I know this is going to make some readers livid, but stay with me: Introduced late last year by Assemblyman Troy Singleton, D-Burlington, the bill would make "sexual assault by fraud" a punishable offense. The bill defines it as "an act of sexual penetration to which a person has given consent because the actor has misrepresented the purpose of the act or has represented he is someone he is not."

"I think it's important because trying to deceive anyone for the purpose of sexual gratification is just wrong," Lewis told me last week as we sat on her front porch in Florence Township, N.J. "Every person has the right to knowing consent. And before they consent to be intimate with anybody, they should absolutely know 100 percent who it is that they are being intimate with.

"Whether it's as simple as . . . they slip off their wedding ring and then they engage in a relationship with someone, but the man or woman has no idea that the person they are with is married," she added. "Lying to someone else for any reason is never OK, whether it be [for] a job, a relationship, criminal history, parental history, marital history . . .. When did we become a society that thinks it's completely acceptable to lie to other people on a daily basis and think that's morally OK?"

Several phone calls to Singleton weren't returned late last week.

Should it pass, such a bill would open up a whole realm of possibilities for tricked lovers. But is that what we really want, especially given all the concerns about mass incarceration?

"On the one hand, we want law enforcement to have the law on their side in order to go after sexual predators who try to lure victims into sexual situations through deceit," pointed out Kathleen Bogle, assistant professor of sociology and criminal justice at La Salle University. "On the other hand, many people lie to get sex and we may not want to cast too broad of a net in pursuing these situations through criminal law.

"Most people would agree that lying to obtain sex is immoral, but only a fraction of those scenarios should be punishable by criminal law," she added.

She's right about not clogging up the legal system.

But there's such a thing as principle. As Yale law professor Jed Rubenfield wrote in a 2013 edition of the Yale Law Review, "Rape-by-deception is almost universally rejected in American criminal law.
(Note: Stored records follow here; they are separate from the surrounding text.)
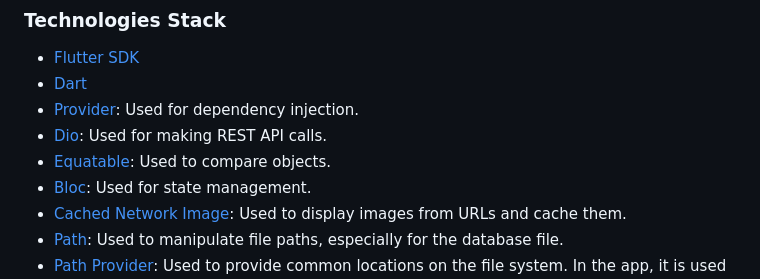
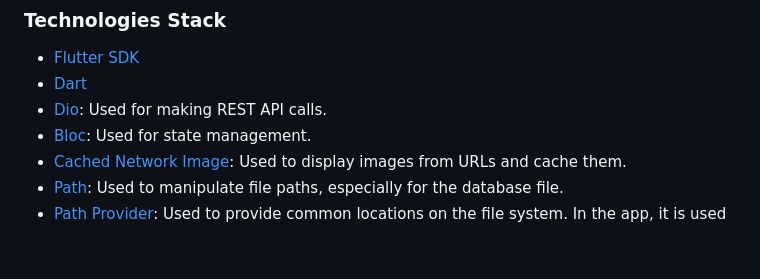
Before and after one commit to zakirpervez/github_repositories, a Markdown page: README.md, the part around the change. Drawn GitHub-style; blank space fills up the shorter version.

```diff
--- a/README.md
+++ b/README.md
@@ -10,9 +10,7 @@ Github Repositories is a machine test for [company_name] where we fetch reposito
 
 - [Flutter SDK](https://docs.flutter.dev/get-started/install?gad_source=1&gclid=Cj0KCQjwzby1BhCQARIsAJ_0t5O-p_pe4yjjTZLdxJn7NMXlYPwPdxQR0NcrATYA6LvvmFc-WfYcQ0YaAmqwEALw_wcB&gclsrc=aw.ds)
 - [Dart](https://dart.dev/)
-- [Provider](https://pub.dev/packages/provider): Used for dependency injection.
 - [Dio](https://pub.dev/packages/dio): Used for making REST API calls.
-- [Equatable](https://pub.dev/packages/equatable): Used to compare objects.
 - [Bloc](https://pub.dev/packages/flutter_bloc): Used for state management.
 - [Cached Network Image](https://pub.dev/packages/cached_network_image): Used to display images from URLs and cache them.
 - [Path](https://pub.dev/packages/path): Used to manipulate file paths, especially for the database file.
```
But if rape is sex without the victim's consent - as many courts, state statutes and scholars say it is - then sex-by-deception ought to be rape, because as courts have held for a hundred years in virtually every area of the law outside of rape, a consent procured through deception is no consent at all."
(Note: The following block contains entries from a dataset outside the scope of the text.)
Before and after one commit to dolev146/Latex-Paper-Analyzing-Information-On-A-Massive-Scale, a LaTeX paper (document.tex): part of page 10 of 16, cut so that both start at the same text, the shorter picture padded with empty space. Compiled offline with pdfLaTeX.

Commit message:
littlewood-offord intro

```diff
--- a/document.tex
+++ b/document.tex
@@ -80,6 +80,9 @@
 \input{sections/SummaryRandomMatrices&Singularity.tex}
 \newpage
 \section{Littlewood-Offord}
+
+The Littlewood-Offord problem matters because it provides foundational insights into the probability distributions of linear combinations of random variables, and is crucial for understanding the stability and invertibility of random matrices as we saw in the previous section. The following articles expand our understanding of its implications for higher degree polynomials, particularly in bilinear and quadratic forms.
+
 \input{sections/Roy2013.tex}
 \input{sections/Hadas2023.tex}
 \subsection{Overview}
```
Meanwhile, Lewis, whose dating horror story was chronicled in the Daily News last year and later on NBC's "Dateline," is recuperating from the shock of discovering that the man she met on an online dating site back in 2013 was a con artist.

I met her a year ago, just days after Cherry Hill police arrested William Allen Jordan on charges of sexual assault, theft by deception and impersonating a law-enforcement officer. Over coffee at a Starbucks in Mount Laurel, she described how she'd become enmeshed in his tangled web of lies that stretched all the way to England.

Not only had the man she knew as Liam Allen lied to her about his legal name, but instead of being some sort of secret agent of the British government, as he claimed, he had served time in the U.K. for bigamy. He also had failed to register as a sex offender and had been convicted of indecent assault of a minor.

But back when she was falling madly in love, Lewis, a labor and delivery nurse, knew nothing about Jordan's nefarious ways. When she was handing over $5,000 for a phony security clearance, she had no clue that she was just Jordan's latest victim.

In November, he pleaded guilty to third-degree theft by deception and was ordered to pay restitution. He's currently serving a three-year prison sentence in New Jersey.

As for Lewis, she plans to sell her waterfront home in Roebling, N.J., to get away from the memories she made with Jordan. She's also hoping that Singleton's bill makes it through the legislative process so that it can help others from being duped the way she was.

"Never is it acceptable," Lewis said. "It's wrong every single time, and in a lot of cases illegal what they're doing. In some way, sometime, it's going to catch up."